However, on the ground  along the trails some flowers  are finally starting to appear.  I came upon some pretty and delicate  Virginia spring beauty flowers.

A few common blue violets were now in bloom,

as were purple-dead nettles and 

the delicate flowers of the ground ivy

Even the lowly dandelion flowers were a welcome sight after the drab and  colorless months of Winter. 

Continuing my walk near the beaver lodges and muskrat dens, I finally spotted  a muskrat feeding on something in the waters of one of the ponds. 

There were also a few turtles sitting on a log, which surprised me on this foggy and cool morning. 

I was also surprised to see the downy woodpecker perched on a cattail reed and looking  for insects.

In the nearby woods I was happy to see this hermit  thrush return to the wetlands. Some of these birds remain in our area in the Winter but I didn’t see any this past Winter, and I hope it is staying here and not just passing through on its’s way further north. 

After seeing the hermit  thrush  I usually do I walked in the river lands area of the nature preserve. 

There were  plenty of fishermen  along the shores of lake Took-A-While.  

The presence of the  fishermen didn’t keep the double-breasted cormorants from swimming on the lake. Occasionally they would take off in a group and fly to another part of the lake in search of fish. 

As I walked along the trail between the lake the old  canal,

I was surprised again, this time to find these mushrooms growing along the trail. I believe they are mica cap mushrooms. I am looking forward to another season of searching for wild edible mushrooms. 

In a nearby tree this squirrel was looking down at me as I walked past.

I walked  past the lake and on to the Riverside trail. You can again see the hint of green in the trees along the trail. 

And, on the ground, I was delighted to find the trout lilies were blooming. 

A native plant these flowers are named after their leaves which resemble  brook trout. They are one of the first native flowers to bloom in our woodlands. 

After enjoying the trout lilies I began my two mile hike back to my car in the woods. The fog had lifted and some breaks appeared in the clouds. 

In the wetlands more turtles made their appearance, as did a number of frogs. Most of the frogs jumped into the vernal pools of water along the trail. This one, I believe it’s a small bullfrog, sat still long enough for me to get a photo. 

The sun began to shine through the clouds as I hiked in the wetlands. 

And it brought out this huge snapping turtle, for a few minutes anyway. It quickly submerged under the muddy waters as I walked by,

As I approached the parking lot I saw this great blue heron perched in a tree. 

It appeared it was just finishing swallowing a fish or frog and seemed to be clearing it’s throat as I watched. 

Once again I stopped to visit the bald eagles nest.  This time both parents were home. 

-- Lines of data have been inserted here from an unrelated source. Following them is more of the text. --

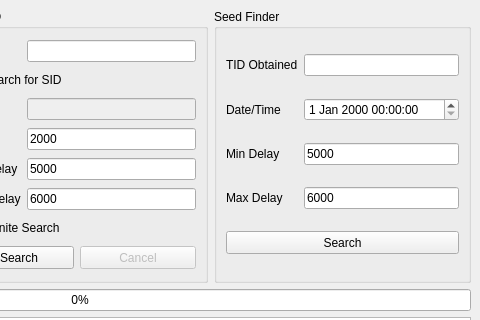
Before: the Qt Designer form Forms/Gen4/IDs4.ui in Admiral-Fish/PokeFinder, drawn with Qt 5; both pictures show x 320 to 800 and y 0 to 320 of the 800 by 600 pixel window.
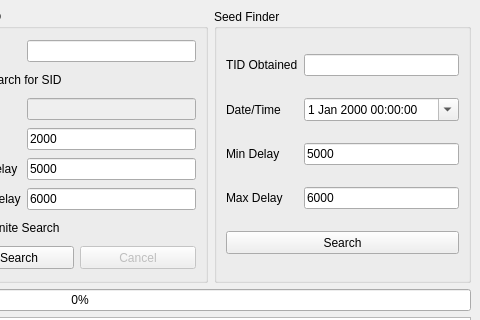
After: the same form once the commit is applied. Custom widgets are drawn as their Qt base class.

Commit message: Calendar popups

What changed in the file:
```diff
--- a/Forms/Gen4/IDs4.ui
+++ b/Forms/Gen4/IDs4.ui
@@ -605,6 +605,9 @@
            <day>1</day>
           </date>
          </property>
+         <property name="calendarPopup">
+          <bool>true</bool>
+         </property>
         </widget>
        </item>
        <item row="2" column="0">
```
The commit also changes 1 other file.
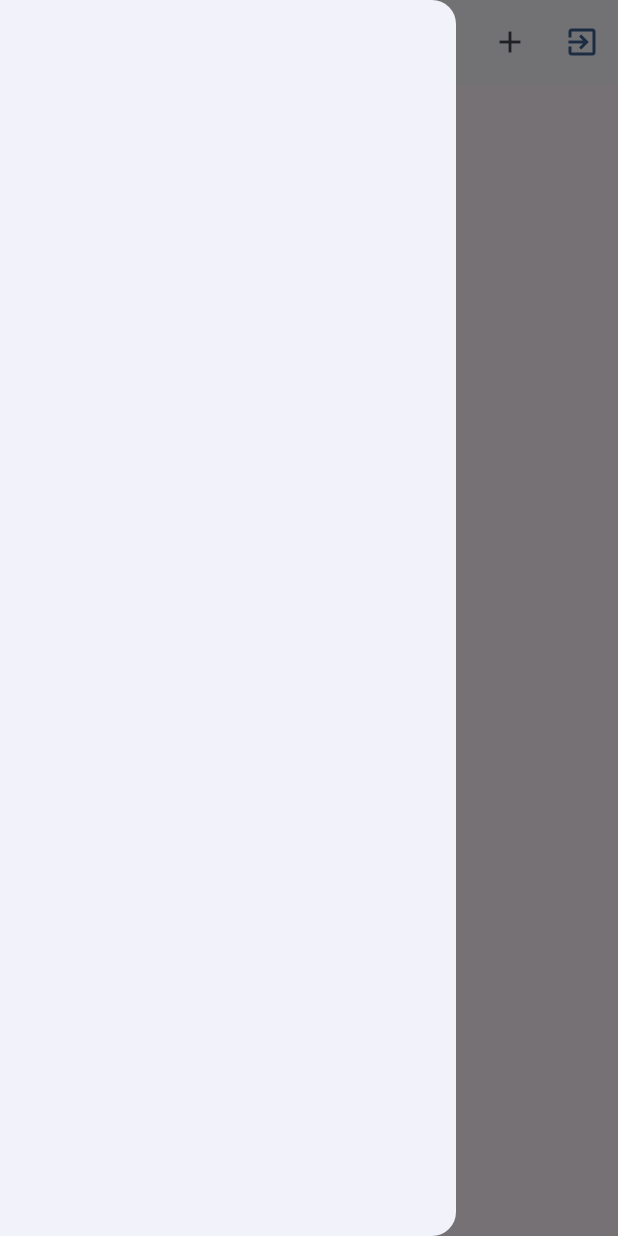
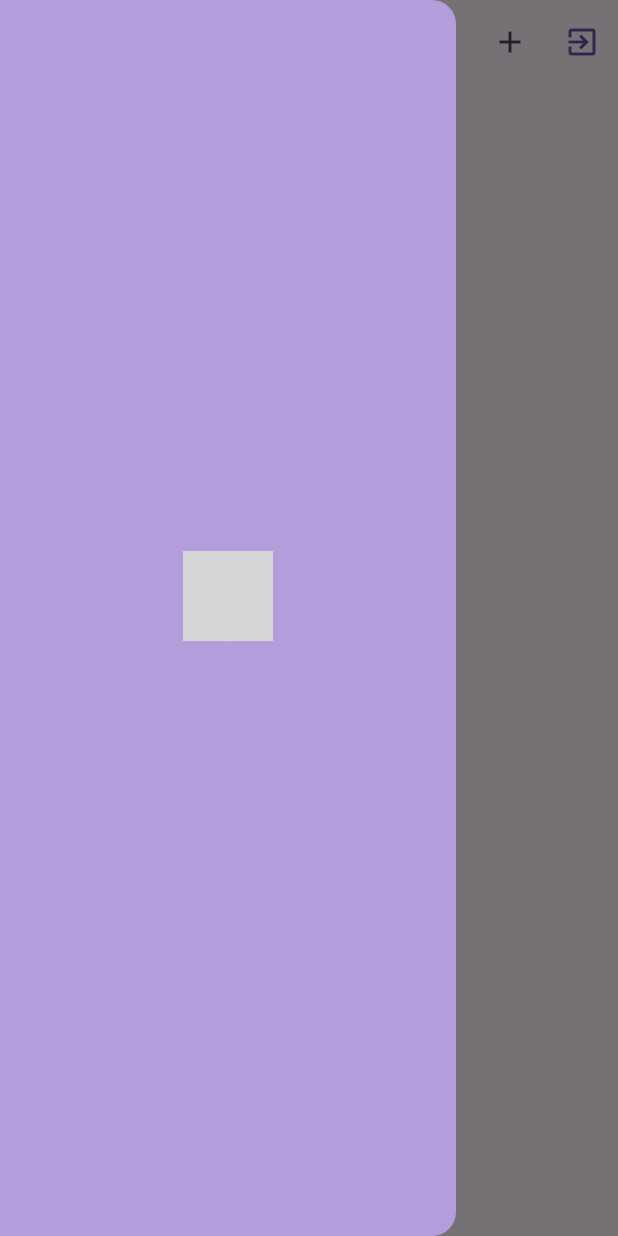
Before and after one commit to amrayman14/Events-App, a Flutter app: the screen it shows once a user with an empty profile is signed in, with the side drawer open, on a phone screen of 412 x 824 dp. Run offline on Flutter 3.47's test engine with Material 3 defaults, Android fonts, the phone set to English and light mode, and no system bars; our stand-ins replace cloud_firestore, firebase_auth, firebase_core, firebase_storage, flutter_riverpod, image_picker; accounts and stored records are empty; network calls fail; grey boxes are pictures that could not be loaded.

Commit message:
first commit

```diff
--- a/lib/main.dart
+++ b/lib/main.dart
@@ -1,3 +1,4 @@
+import 'package:events_app/provider/theme_provider.dart';
 import 'package:events_app/screens/home_screen.dart';
 import 'package:events_app/screens/splash.dart';
 import 'package:firebase_auth/firebase_auth.dart';
@@ -17,18 +18,17 @@ void main() async {
   );
 }
 
-class App extends StatelessWidget {
+class App extends ConsumerWidget {
   const App({super.key});
 
   @override
-  Widget build(BuildContext context) {
+  Widget build(BuildContext context, WidgetRef ref) {
+    final themeMode = ref.watch(themeModeProvider);
     return MaterialApp(
       title: 'FlutterChat',
-      theme: ThemeData().copyWith(
-        colorScheme: ColorScheme.fromSeed(
-          seedColor: const Color(0xFF23272E),
-        ),
-      ),
+      theme: lightTheme,
+      darkTheme: darkTheme,
+      themeMode: themeMode,
       home: StreamBuilder(
         stream: FirebaseAuth.instance.authStateChanges(),
         builder: (ctx, snapshot) {
--- /dev/null
+++ b/lib/provider/theme_provider.dart
@@ -0,0 +1,24 @@
+import 'package:flutter/material.dart';
+import 'package:flutter_riverpod/flutter_riverpod.dart';
+
+
+class ThemeModeNotifier extends StateNotifier<ThemeMode> {
+  ThemeModeNotifier() : super(ThemeMode.light);
+
+  void toggleTheme() {
+    state = state == ThemeMode.light ? ThemeMode.dark : ThemeMode.light;
+  }
+}
+
+final themeModeProvider = StateNotifierProvider<ThemeModeNotifier, ThemeMode>((ref) => ThemeModeNotifier());
+
+
+final lightTheme = ThemeData(
+  brightness: Brightness.light,
+  primarySwatch: Colors.blue,
+);
+
+final darkTheme = ThemeData(
+  brightness: Brightness.dark,
+  primarySwatch: Colors.blue,
+);
--- a/lib/screens/auth_screen.dart
+++ b/lib/screens/auth_screen.dart
@@ -1,6 +1,6 @@
 import 'dart:io';
 
-import 'package:events_app/provider/user_id_provider.dart';
+import 'package:events_app/provider/theme_provider.dart';
 import 'package:events_app/widgets/user_image_picker.dart';
 import 'package:cloud_firestore/cloud_firestore.dart';
 import 'package:firebase_auth/firebase_auth.dart';
--- a/lib/screens/home_screen.dart
+++ b/lib/screens/home_screen.dart
@@ -1,11 +1,11 @@
 import 'package:cloud_firestore/cloud_firestore.dart';
-import 'package:events_app/provider/user_id_provider.dart';
 import 'package:events_app/screens/create_event_screen.dart';
+import 'package:events_app/widgets/main_drawer.dart';
 import 'package:firebase_auth/firebase_auth.dart';
 import 'package:flutter/material.dart';
 import 'package:events_app/models/event_model.dart';
 import 'package:flutter_riverpod/flutter_riverpod.dart';
-
+import 'package:events_app/provider/theme_provider.dart';
 import '../widgets/event_card.dart';
 
 class HomeScreen extends ConsumerWidget {
@@ -13,10 +13,20 @@ class HomeScreen extends ConsumerWidget {
 
   @override
   Widget build(BuildContext context, WidgetRef ref) {
+    final themeModeNotifier = ref.read(themeModeProvider.notifier);
     return Scaffold(
       appBar: AppBar(
         title: const Text("Home"),
         actions: [
+          IconButton(
+            icon: Icon(ref.watch(themeModeProvider) == ThemeMode.light ?
+            Icons.dark_mode
+                : Icons.light_mode),
+            onPressed: () {
+              themeModeNotifier.toggleTheme();
+            },
+          ),
+
           IconButton(
             onPressed: () {
               Navigator.of(context).push(
@@ -40,7 +50,7 @@ class HomeScreen extends ConsumerWidget {
           ),
         ],
       ),
-      drawer: Drawer(),
+      drawer: MainDrawer(),
       body: StreamBuilder<QuerySnapshot>(
         stream: FirebaseFirestore.instance.collection('events').snapshots(),
         builder: (context, snapshot) {
--- a/lib/widgets/main_drawer.dart
+++ b/lib/widgets/main_drawer.dart
@@ -2,21 +2,51 @@ import 'package:cloud_firestore/cloud_firestore.dart';
 import 'package:firebase_auth/firebase_auth.dart';
 import 'package:flutter/material.dart';
 
-class MainDrawer extends StatelessWidget {
+class MainDrawer extends StatefulWidget {
    MainDrawer({super.key});
 
+  @override
+  State<MainDrawer> createState() => _MainDrawerState();
+}
+
+class _MainDrawerState extends State<MainDrawer> {
+
+   final FirebaseFirestore _firestore = FirebaseFirestore.instance;
+   final _firebaseAuth = FirebaseAuth.instance.currentUser?.uid;
+   String imageUrl = '';
+   String emailAddress = '';
+   @override
+   void initState() {
+     super.initState();
+     _getField();
+   }
+
+   Future<void> _getField() async {
+     try {
+       DocumentSnapshot doc = await _firestore.collection('user').doc(_firebaseAuth).get();
+       setState(() {
+         imageUrl = doc.get('imageUrl');
+         emailAddress = doc.get('email');
+       });
+     } catch (e) {
+       print('Error getting document: $e');
+     }
+   }
 
   @override
   Widget build(BuildContext context) {
 
     return Drawer(
+      backgroundColor: Colors.deepPurple[200],
       child: Column(
+        mainAxisAlignment: MainAxisAlignment.center,
         children: [
-          Center(
-            child: CircleAvatar(
-
-            ),
-          )
+          CircleAvatar(
+              radius: 30,
+              backgroundImage: NetworkImage(imageUrl),
+          ),
+          const SizedBox(height: 8,),
+          Text(emailAddress),
         ],
       ),
     );
```
Also changed, not shown: lib/provider/user_id_provider.dart (deleted).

I watched for a while and was treated to the magnificent and piercing  cries of the eagle sitting in the nest.  It is always a wonderful experience to see  our Nation’s symbol in the wild and free. This is a link to a gallery with some more photos of the eagles, great blue herons and other birds I saw on my hike. Susquehanna Wetlands birds April 10 2021. 

Once again I enjoyed the natural beauty of the wetlands and I enjoy even more sharing it with the folks who follow my blog. It is Tuesday morning as I finish this one and I am already looking forward to another hike this weekend. But  now it time to head to the office. Here is a link to another gallery with more photos  from my hike. Susquehanna Wetlands April 10 2021. 

The most beautiful gift of nature is that it gives one pleasure to look around and try to comprehend what we see. Albert Einstein






































This is my first post